DATASET EXTRACT: Begin
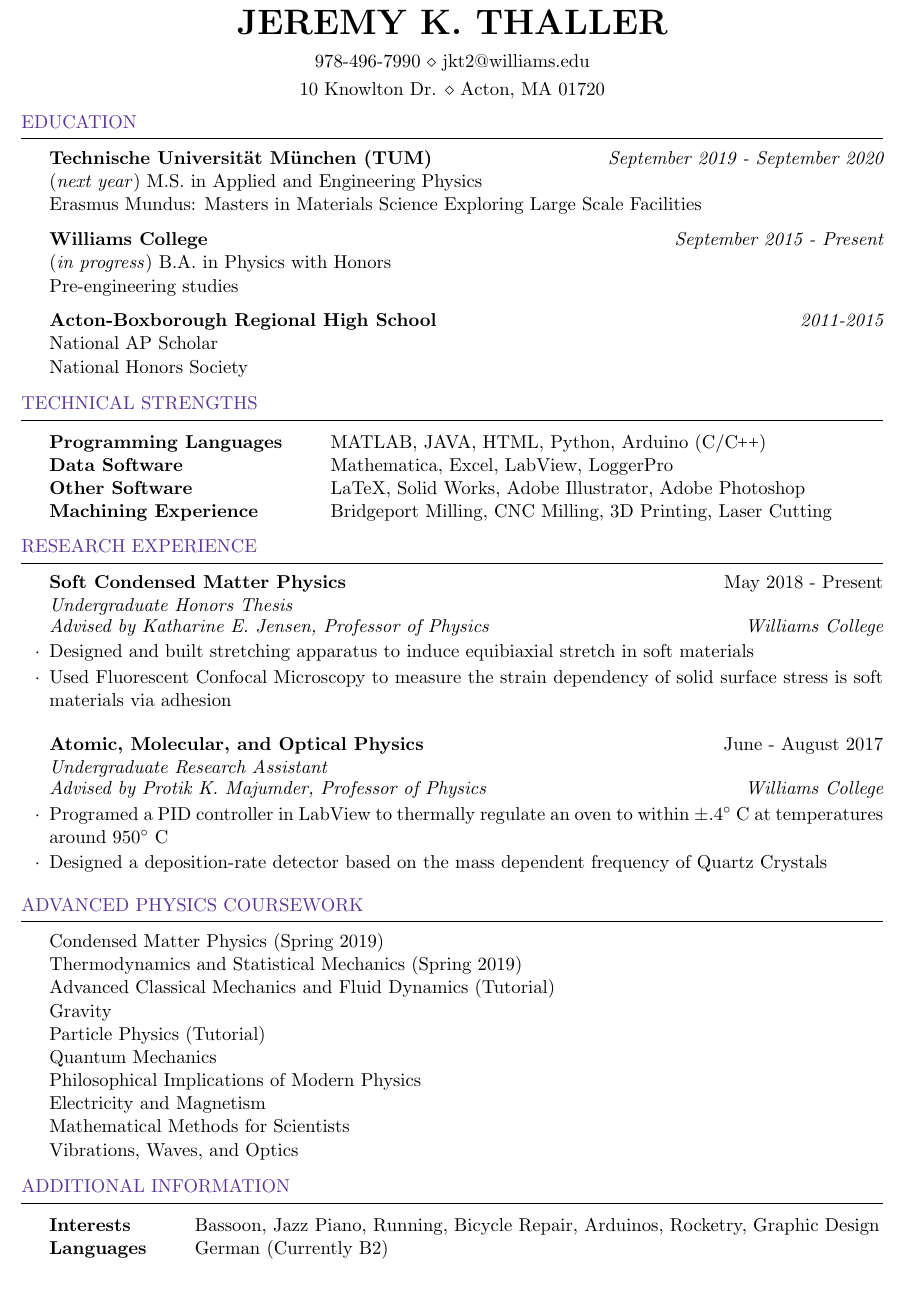
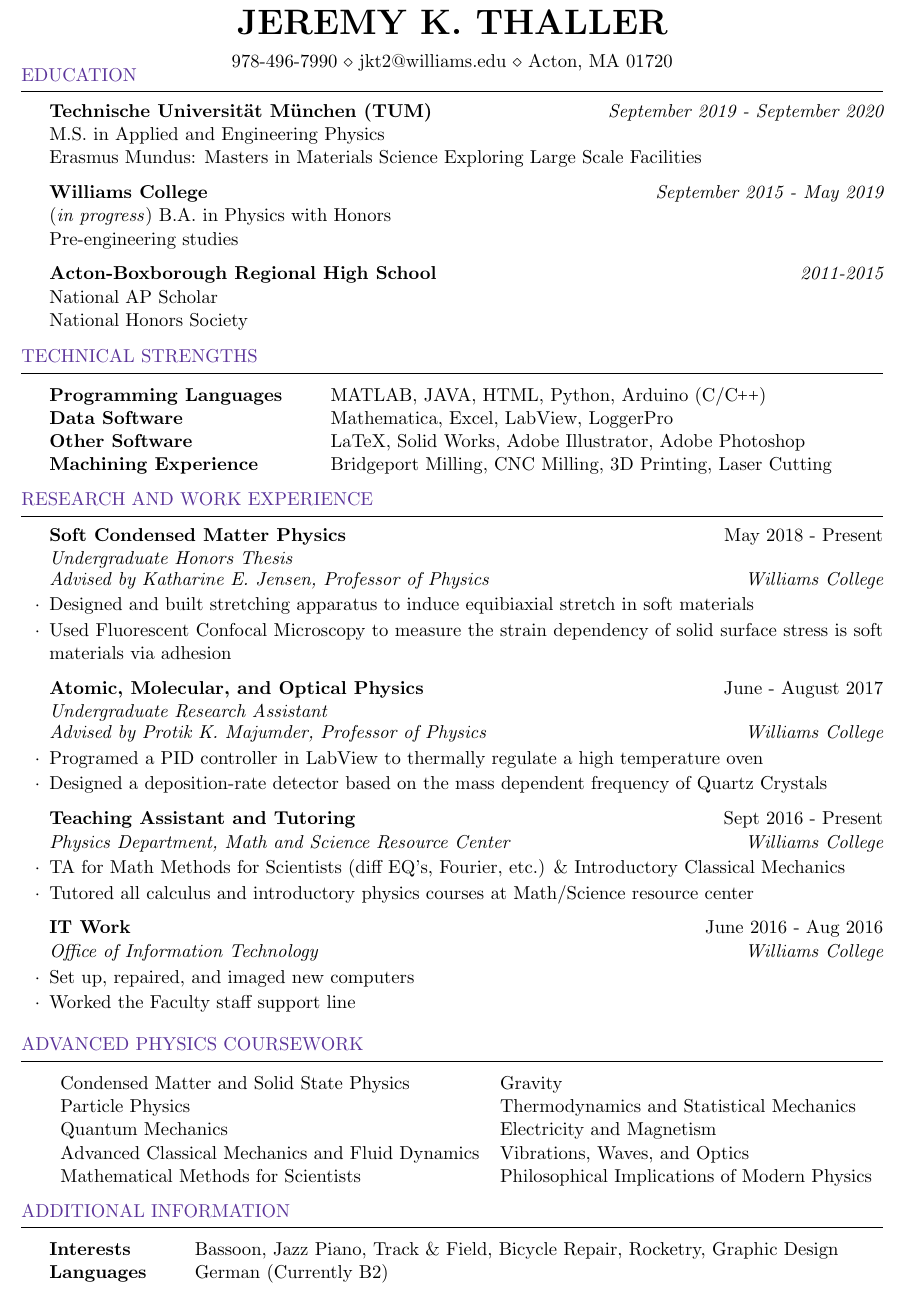
Before and after one commit to jthaller/short_resume, a LaTeX CV (short_resume.tex): part of the page, cut so that both start at the same text. Compiled offline with pdfLaTeX.

Commit message:
updated margins, includes OIT

```diff
--- a/short_resume.tex
+++ b/short_resume.tex
@@ -29,10 +29,8 @@
 \newcommand{\tab}[1]{\hspace{.2667\textwidth}\rlap{#1}}
 \newcommand{\itab}[1]{\hspace{0em}\rlap{#1}}
 \name{Jeremy K. Thaller} % Your name
-\address{10 Knowlton Dr. \\ Acton, MA 01720} % Your address
-%\address{123 Pleasant Lane \\ City, State 12345} % Your secondary addess (optional)
-\address{github: loisks317 \\ blog: loisks.blogspot.com}
-\address{978-496-7990 \\ jkt2@williams.edu} % Your phone number and email
+%\address{10 Knowlton Dr. \\ Acton, MA 01720} % Your address
+\address{978-496-7990 \\ jkt2@williams.edu \\ Acton, MA 01720} % Your phone number and email
 %\definecolor{darkpurple}{RGB}{108,48,130}
 
 \renewenvironment{rSection}[1]{
@@ -51,17 +49,17 @@
 
 \begin{document}
 
-\vspace{-1.5em}
+\vspace{-2.5em}
 	%----------------------------------------------------------------------------------------
 	%	EDUCATION SECTION
 	%----------------------------------------------------------------------------------------
 
 	\begin{rSection}{Education}
 		{\bf Technische Universit{\"a}t M{\"u}nchen (TUM)} \hfill {\em September 2019 - September 2020}
-		\\ (\emph{next year}) M.S. in Applied and Engineering Physics
+		\\ M.S. in Applied and Engineering Physics
 		\\Erasmus Mundus: Masters in Materials Science Exploring Large Scale Facilities
 
-		{\bf Williams College} \hfill {\em September 2015 - Present}
+		{\bf Williams College} \hfill {\em September 2015 - May 2019}
 		\\(\emph{in progress}) B.A. in Physics with Honors\\
 		Pre-engineering studies \hfill
 
@@ -99,7 +97,7 @@
 	%----------------------------------------------------------------------------------------
 
 
-	\begin{rSection}{Research Experience}
+	\begin{rSection}{Research and Work Experience}
 
 		\begin{rSubsection}{Soft Condensed Matter Physics}{May 2018 - Present}{Undergraduate Honors Thesis}{}
 			\vspace{-.5em}
@@ -109,34 +107,57 @@
 		\end{rSubsection}
 %
 		%----------------------------------------------------------------------------
-
+\vspace{-.5em}
 
 		\begin{rSubsection}{Atomic, Molecular, and Optical Physics}{June - August 2017}{Undergraduate Research Assistant}{}
 			\vspace{-.5em}
 			\item[] {\em Advised by Protik K. Majumder, Professor of Physics}\hfill {\em Williams College}
 %			\item Took data towards an ultra-precise  measurement of the Electric Quadrupole (E2) amplitude within the $6S^26P^2$ $^3P_0$ $\rightarrow$ $^3P_2$ transition in Pb
-			\item Programed a PID controller in LabView to thermally regulate an oven to within $\pm .4\degree$ C at temperatures around $ 950\degree $ C
+			\item Programed a PID controller in LabView to thermally regulate a high temperature oven
 			\item Designed a deposition-rate detector based on the mass dependent frequency of Quartz Crystals
 		\end{rSubsection}
 
+\vspace{-.5em}
+
+			\begin{rSubsection}{Teaching Assistant and Tutoring}{Sept 2016 - Present}{}{}
+		\vspace{-.35em}
+		\item[] {\em Physics Department, Math and Science Resource Center}\hfill {\em Williams College}
+		\item TA for Math Methods for Scientists (diff EQ's, Fourier, etc.) \& Introductory Classical Mechanics
+		\item Tutored all calculus and introductory physics courses at Math/Science resource center
+	\end{rSubsection}
+
+\vspace{-.5em}
+
+	\begin{rSubsection}{IT Work}{June 2016 - Aug 2016}{}{}
+	\vspace{-.35em}
+	\item[] {\em Office of Information Technology}\hfill {\em Williams College}
+	\item Set up, repaired, and imaged new computers
+	\item Worked the Faculty staff support line
+\end{rSubsection}
+
+
+
 \end{rSection}
+
 
 
 	\vspace{-1.2em}
 %------------------------------------------------------------------------------------
 %       Coursework
 %------------------------------------------------------------------------------------
-	\begin{rSection}{Advanced Physics Coursework} \itemsep -2pt
-		Condensed Matter Physics (Spring 2019) \\
-		Thermodynamics and Statistical Mechanics (Spring 2019)\\
-		Advanced Classical Mechanics and Fluid Dynamics (Tutorial) \\
-		Gravity \\
-		Particle Physics (Tutorial)\\
-		Quantum Mechanics \\
-		Philosophical Implications of Modern Physics \\
-		Electricity and Magnetism \\
-		Mathematical Methods for Scientists \\
-		Vibrations, Waves, and Optics
+	\begin{rSection}{Advanced Physics Coursework}
+%		\itemsep -2pt
+
+
+\begin{center}
+	\begin{tabular}{l l}
+		Condensed Matter and Solid State Physics & Gravity \\ Particle Physics &
+		Thermodynamics and Statistical Mechanics \\ Quantum Mechanics & Electricity and Magnetism \\
+			Advanced Classical Mechanics and Fluid Dynamics & Vibrations, Waves, and Optics \\ Mathematical Methods for Scientists    &     Philosophical Implications of Modern Physics
+	\end{tabular}
+\end{center}
+
+
 	\end{rSection}
 
 
@@ -147,7 +168,7 @@
 %------------------------------------------------------------------------------------
 	\begin{rSection}{Additional Information} \itemsep -2pt
 		\begin{tabular}{ @{} >{\bfseries}l @{\hspace{6ex}} l }
-			Interests &  Bassoon, Jazz Piano, Running, Bicycle Repair, Arduinos, Rocketry, Graphic Design \\
+			Interests &  Bassoon, Jazz Piano, Track \& Field, Bicycle Repair, Rocketry, Graphic Design \\
 			Languages &  German (Currently B2)
 		\end{tabular}
 	\end{rSection}
```
Also changed, not shown: short_resume.pdf, 2 other files.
DATASET EXTRACT: End
PROBLEM - Reproduce the listing exactly. The pictures are to be omitted.

RESPONSE AREA -
Before and after one commit to jthaller/short_resume, a LaTeX CV (short_resume.tex): part of the page, cut so that both start at the same text. Compiled offline with pdfLaTeX.

Commit message:
updated margins, includes OIT

```diff
--- a/short_resume.tex
+++ b/short_resume.tex
@@ -29,10 +29,8 @@
 \newcommand{\tab}[1]{\hspace{.2667\textwidth}\rlap{#1}}
 \newcommand{\itab}[1]{\hspace{0em}\rlap{#1}}
 \name{Jeremy K. Thaller} % Your name
-\address{10 Knowlton Dr. \\ Acton, MA 01720} % Your address
-%\address{123 Pleasant Lane \\ City, State 12345} % Your secondary addess (optional)
-\address{github: loisks317 \\ blog: loisks.blogspot.com}
-\address{978-496-7990 \\ jkt2@williams.edu} % Your phone number and email
+%\address{10 Knowlton Dr. \\ Acton, MA 01720} % Your address
+\address{978-496-7990 \\ jkt2@williams.edu \\ Acton, MA 01720} % Your phone number and email
 %\definecolor{darkpurple}{RGB}{108,48,130}
 
 \renewenvironment{rSection}[1]{
@@ -51,17 +49,17 @@
 
 \begin{document}
 
-\vspace{-1.5em}
+\vspace{-2.5em}
 	%----------------------------------------------------------------------------------------
 	%	EDUCATION SECTION
 	%----------------------------------------------------------------------------------------
 
 	\begin{rSection}{Education}
 		{\bf Technische Universit{\"a}t M{\"u}nchen (TUM)} \hfill {\em September 2019 - September 2020}
-		\\ (\emph{next year}) M.S. in Applied and Engineering Physics
+		\\ M.S. in Applied and Engineering Physics
 		\\Erasmus Mundus: Masters in Materials Science Exploring Large Scale Facilities
 
-		{\bf Williams College} \hfill {\em September 2015 - Present}
+		{\bf Williams College} \hfill {\em September 2015 - May 2019}
 		\\(\emph{in progress}) B.A. in Physics with Honors\\
 		Pre-engineering studies \hfill
 
@@ -99,7 +97,7 @@
 	%----------------------------------------------------------------------------------------
 
 
-	\begin{rSection}{Research Experience}
+	\begin{rSection}{Research and Work Experience}
 
 		\begin{rSubsection}{Soft Condensed Matter Physics}{May 2018 - Present}{Undergraduate Honors Thesis}{}
 			\vspace{-.5em}
@@ -109,34 +107,57 @@
 		\end{rSubsection}
 %
 		%----------------------------------------------------------------------------
-
+\vspace{-.5em}
 
 		\begin{rSubsection}{Atomic, Molecular, and Optical Physics}{June - August 2017}{Undergraduate Research Assistant}{}
 			\vspace{-.5em}
 			\item[] {\em Advised by Protik K. Majumder, Professor of Physics}\hfill {\em Williams College}
 %			\item Took data towards an ultra-precise  measurement of the Electric Quadrupole (E2) amplitude within the $6S^26P^2$ $^3P_0$ $\rightarrow$ $^3P_2$ transition in Pb
-			\item Programed a PID controller in LabView to thermally regulate an oven to within $\pm .4\degree$ C at temperatures around $ 950\degree $ C
+			\item Programed a PID controller in LabView to thermally regulate a high temperature oven
 			\item Designed a deposition-rate detector based on the mass dependent frequency of Quartz Crystals
 		\end{rSubsection}
 
+\vspace{-.5em}
+
+			\begin{rSubsection}{Teaching Assistant and Tutoring}{Sept 2016 - Present}{}{}
+		\vspace{-.35em}
+		\item[] {\em Physics Department, Math and Science Resource Center}\hfill {\em Williams College}
+		\item TA for Math Methods for Scientists (diff EQ's, Fourier, etc.) \& Introductory Classical Mechanics
+		\item Tutored all calculus and introductory physics courses at Math/Science resource center
+	\end{rSubsection}
+
+\vspace{-.5em}
+
+	\begin{rSubsection}{IT Work}{June 2016 - Aug 2016}{}{}
+	\vspace{-.35em}
+	\item[] {\em Office of Information Technology}\hfill {\em Williams College}
+	\item Set up, repaired, and imaged new computers
+	\item Worked the Faculty staff support line
+\end{rSubsection}
+
+
+
 \end{rSection}
+
 
 
 	\vspace{-1.2em}
 %------------------------------------------------------------------------------------
 %       Coursework
 %------------------------------------------------------------------------------------
-	\begin{rSection}{Advanced Physics Coursework} \itemsep -2pt
-		Condensed Matter Physics (Spring 2019) \\
-		Thermodynamics and Statistical Mechanics (Spring 2019)\\
-		Advanced Classical Mechanics and Fluid Dynamics (Tutorial) \\
-		Gravity \\
-		Particle Physics (Tutorial)\\
-		Quantum Mechanics \\
-		Philosophical Implications of Modern Physics \\
-		Electricity and Magnetism \\
-		Mathematical Methods for Scientists \\
-		Vibrations, Waves, and Optics
+	\begin{rSection}{Advanced Physics Coursework}
+%		\itemsep -2pt
+
+
+\begin{center}
+	\begin{tabular}{l l}
+		Condensed Matter and Solid State Physics & Gravity \\ Particle Physics &
+		Thermodynamics and Statistical Mechanics \\ Quantum Mechanics & Electricity and Magnetism \\
+			Advanced Classical Mechanics and Fluid Dynamics & Vibrations, Waves, and Optics \\ Mathematical Methods for Scientists    &     Philosophical Implications of Modern Physics
+	\end{tabular}
+\end{center}
+
+
 	\end{rSection}
 
 
@@ -147,7 +168,7 @@
 %------------------------------------------------------------------------------------
 	\begin{rSection}{Additional Information} \itemsep -2pt
 		\begin{tabular}{ @{} >{\bfseries}l @{\hspace{6ex}} l }
-			Interests &  Bassoon, Jazz Piano, Running, Bicycle Repair, Arduinos, Rocketry, Graphic Design \\
+			Interests &  Bassoon, Jazz Piano, Track \& Field, Bicycle Repair, Rocketry, Graphic Design \\
 			Languages &  German (Currently B2)
 		\end{tabular}
 	\end{rSection}
```
Also changed, not shown: short_resume.pdf, 2 other files.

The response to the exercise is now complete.